Let's start off by saying that I'm no political expert on the Middle East. Although I have been actively following the events in the region, since NATO's war on Libya, I come across new elements on a regular basis. As a writer on this platform it could be tempting to try and compete with the famous voices in the anti-imperialistic movement, like Salbuchi, Finningham, Cartalucci etc.  

Wouldn't it be great to give an analysis that stirs a new debate and leads to wonderful new insights with many comments and a high number of visitors? Imagine other 'anti-imperialistic' websites (1) that would even copy and distribute it, making it into a trending topic on Twitter and Facebook, and perhaps even a request by RT may follow to appear on their program, like what finally happened to Morris Herman (2).

But there seems to be something else happening, which was touched upon in the articles and the comments on 'Trying to Move Beyond Imperialism vs Anti-Imperialism' (1) and Nneka Egbuna and Gareth Icke: Revolutionary Artists (3). It's not easy to get a grasp on this, but one important factor is the role of our own feelings in all this. How does it feel to read or write a particular article on the clashes in Libya or Syria, and what is the role of these feelings in solving any crisis?

In the field of psychology it was Carl Rogers who was one of the first psychotherapists who 'shocked' the academic psychological establishment by leaving behind the scientific use of the 3rd person as the common mode of writing. He introduced the first person-mode of writing, thereby consciously adding the subjective element in order to strengthen the messages and theories he was bringing about, making the personal human experience a part of the whole, eventually causing a 'client-centered' revolution in the field of psychotherapy.

Carl Rogers

DANCING WITH THE NEWS 

There are a few ways to deal with the geopolitical developments that are taking place in the world. In our current society we have become accustomed to focus our attention on external stimuli. When you hear about a bombing in the Lebanese capital of Beirut, it has almost become our second nature to keep that focus outside of ourselves. Those within the anti-imperialistic movement tend to think about Mossad's possible responsibility for it, and those siding with the anti-Syria movement are easily inclined to blame Hezbollah or the Syrian Government for the death of Wissam al-Hassan (4), and what would be the responses by the US, Russia?

All kinds of theories and analyses pop up, people start writing, copying, reading, twittering, commenting, watching videos about the event, some noticing the Al-Qaida flags and the French Colonial FSA-flags amongst the people demonstrating, others paying attention to the Lebanese cedar flags. Some mention the decline of the March 14-movement in Lebanon and the awkward gathering of both muslim and christian extremist groups (4).

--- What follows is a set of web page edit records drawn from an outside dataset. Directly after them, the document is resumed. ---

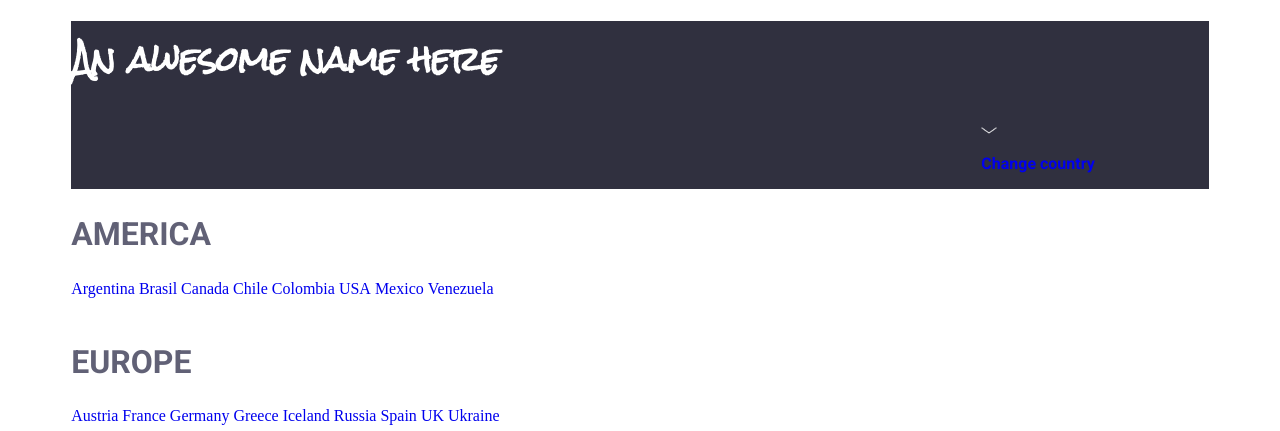
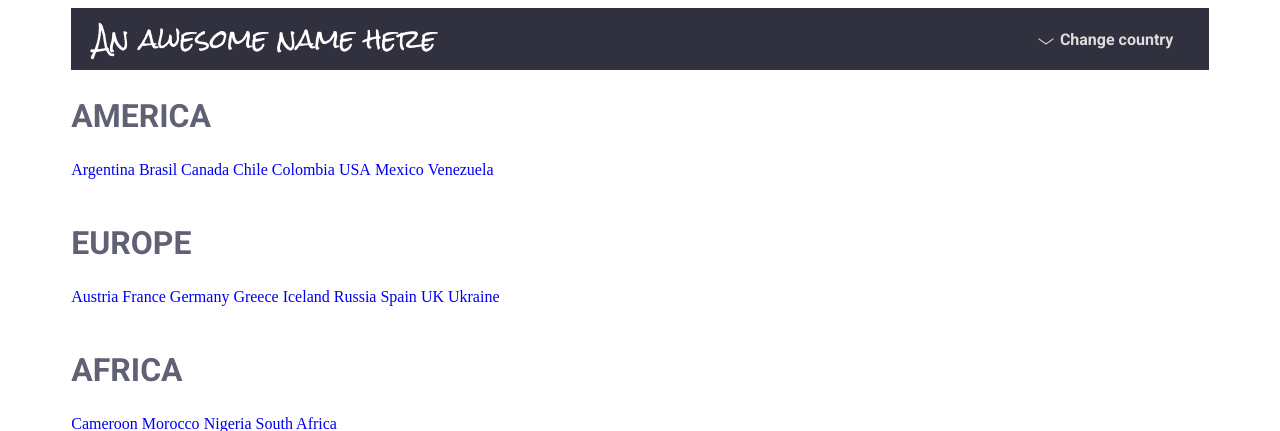
Before and after one commit to WeraMorganJakobHansKoding/hackathon, a PHP site: page /mockup.html in a window 1280 px wide. Shown: the top 431 px of the page. Run offline with PHP 8.4, Linux system fonts and the light colour scheme.

Commit message:
style changes

```diff
--- a/css/style.css
+++ b/css/style.css
@@ -3,8 +3,10 @@
 /* === GENERAL === */
 
 h1 {
-	font-family: 'Rock Salt', Georgia, sans-serif;
 	color: #fff;
+    font-family: "Rock Salt",Georgia,sans-serif;
+    font-size: 1.6em;
+    font-weight: 100;
 }
 h2 {
 	font-family: 'Roboto', sans-serif;
@@ -31,15 +33,25 @@ header {
 	width: 90%;
 	margin: 0 auto;
 }
+header h1 {
+	float: left;
+    margin: 0 0 0 2%;
+    width: 40%;
+}
 #changeCountry {
-	width: 20%;
 	float: right;
+    margin: 0.5% 0 0;
+    width: 15%;
 }
 #changeCountry img {
-
+	display: inline-block;
+    vertical-align: middle;
 }
 #changeCountry p {
-	font-weight: bold;
+	display: inline-block;
+    font-weight: bold;
+    margin-left: 1%;
+    color: #DDDDDD;
 }
 
 /* === COUNTRY BOX === */
```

MOVING THE NEWS WITHIN

Quoriana said quite aptly in a response to (1):

"... when we start to react on the news by getting angry, upset, desperate, overwhelmingly sad or anything that prohibits us from being productive and acting constructive, that is exactly where the media and the powers that control the media want us to be. They actually don't care if we're too ignorant to accomplish change or too mad or sad to accomplish change, as long as we don't accomplish change." 

Exploring this line of reasoning, it might become very useful to stop and think for a moment, while being engaged with these kind of topics and wonder what is your own personal response to it? What is your body telling you? What kind of feelings or thoughts do you have? In the field of neuroscience it is becoming increasingly clear that an overactivity in the (fight or fly) amygdala or the (emotional) limbic system of the brain, prevents our more advanced prefrontal cortex to work. This prefrontal cortex that is highly active during meditation. In other words, more creative, constructive and perhaps more loving thoughts and feelings can arise in ourselves when we manage to remove the anger, the frustration or sadness from our bodies.

I would say that it might be far more useful to pay attention to your own physical/emotional response to a certain news-item, with the intent on transforming that feeling into something that feels better and more joyful, than it is to try and spread and comment on these developments in all kinds of external digital platforms, thereby unconciously twittering and spreading the negative emotions to others.

The thoughts expressed in this article is part of a work in progress, so please feel free to join the project and think/feel along. THe next article that was written on November 2, 2012, can be found at: https://worldmathaba.net/items/1957-shia-and-sunni-muslims-to-meet-each-other-in-a-love-embrace 

NOTES

(1) https://worldmathaba.net/items/1928-trying-to-move-beyond-imperialism-versus-anti-imperialism